I miss coming home with my hands smelling of sugar and vanilla.
I miss the collaboration of making cakes with a battery of people: one who takes care of the sponge; another of the filling; a third who handles the frosting and the artist who puts it all together.
I miss the banter of a kitchen full of cooks talking about life and love as they go about whisking, kneading or piping.
I miss the smells of chocolate, berries, banana, freshly baked dough wafting out of the double ovens.
Nowadays, I still bake on commission or, privately, I experiment with sugar and gluten substitutes – with varying degrees of success – but both pursuits are usually mine alone.
On the days when I miss the coordinated chaos of the professional kitchen, I find excuses to bake “a project”.
Last week I mentioned that “I ran home to bake a Sacher” for Valentine’s Day, making it sound like the work of a moment. A bit smug of me, I admit.
But, even if I have the added advantage of years of working professionally, my advantage is mostly an organizational one. I know how to time, how to prep and how to coordinate several tasks probably better than an average cook, but anyone with a love of baking (as you know if you have been watching The Great British Bake Off) can achieve professional results.
There are desserts that many proficient bakers won’t touch because they are deemed too labor intensive. The Sacher torte is one of them. Although the original Sacher torte recipe is a guarded secret, there are many recipes consistent with the Sacher still served at the namesake hotel and patisserie.

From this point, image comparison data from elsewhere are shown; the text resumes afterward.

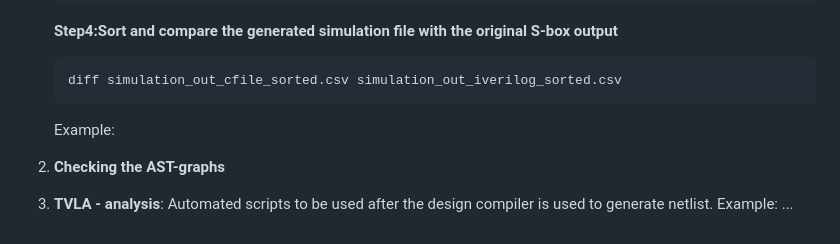
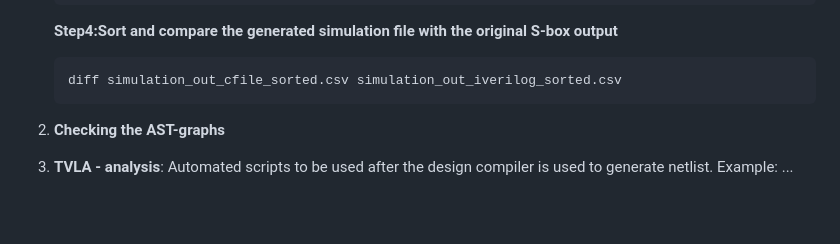
Before and after one commit to nilotpolas/AutoSec, a Markdown page: README.md, the part around the change. Drawn GitHub-style; blank space fills up the shorter version.

````diff
--- a/README.md
+++ b/README.md
@@ -141,7 +141,6 @@ Design is balanced.
    ```
    diff simulation_out_cfile_sorted.csv simulation_out_iverilog_sorted.csv
    ```
-   Example:
 
 3. **Checking the AST-graphs**
 
````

For culinary history buffs, the Sacher was created by Franz Sacher, an apprentice in Prince Wenzel von Metternich’s kitchen in 1832, when the Prince asked for a special dessert for some special guests. With the head chef taken ill, 16-year-old Sacher came up with the cake pretty much as we know it. While it appeared the torte was much appreciated it did not become famous until Sacher’s son, Eduard, who studied patisserie and ended up opening the first Sacher Hotel, perfected his father’s recipe and began serving it at his establishment.
The Sacher is just a chocolate cake (a genoise sponge to be precise) with a thin layer of apricot jam in the middle and a chocolate icing. There are only a few things to keep in mind if you make it:
- When folding the egg whites into the yolks/chocolate mixture, use a spatula and as few sweeping motions as possible, in order not to deflate it.
- When making the icing, which calls for boiling water and sugar on the stove and then adding chocolate to melt, let the sugar completely dissolve and boil for about 5 minutes. It will not be caramel yet but it will harden, together with the chocolate, to that shiny and glossy consistency the cake is known for.
- Use the best chocolate you can afford.
After going to bed with full bellies on Valentine’s day, the cake lived on in my fridge for another three days – a small slice goes a long way. It was delicious but, mostly, I reveled, not so much in its taste, but in the process and in its ultimate perfection.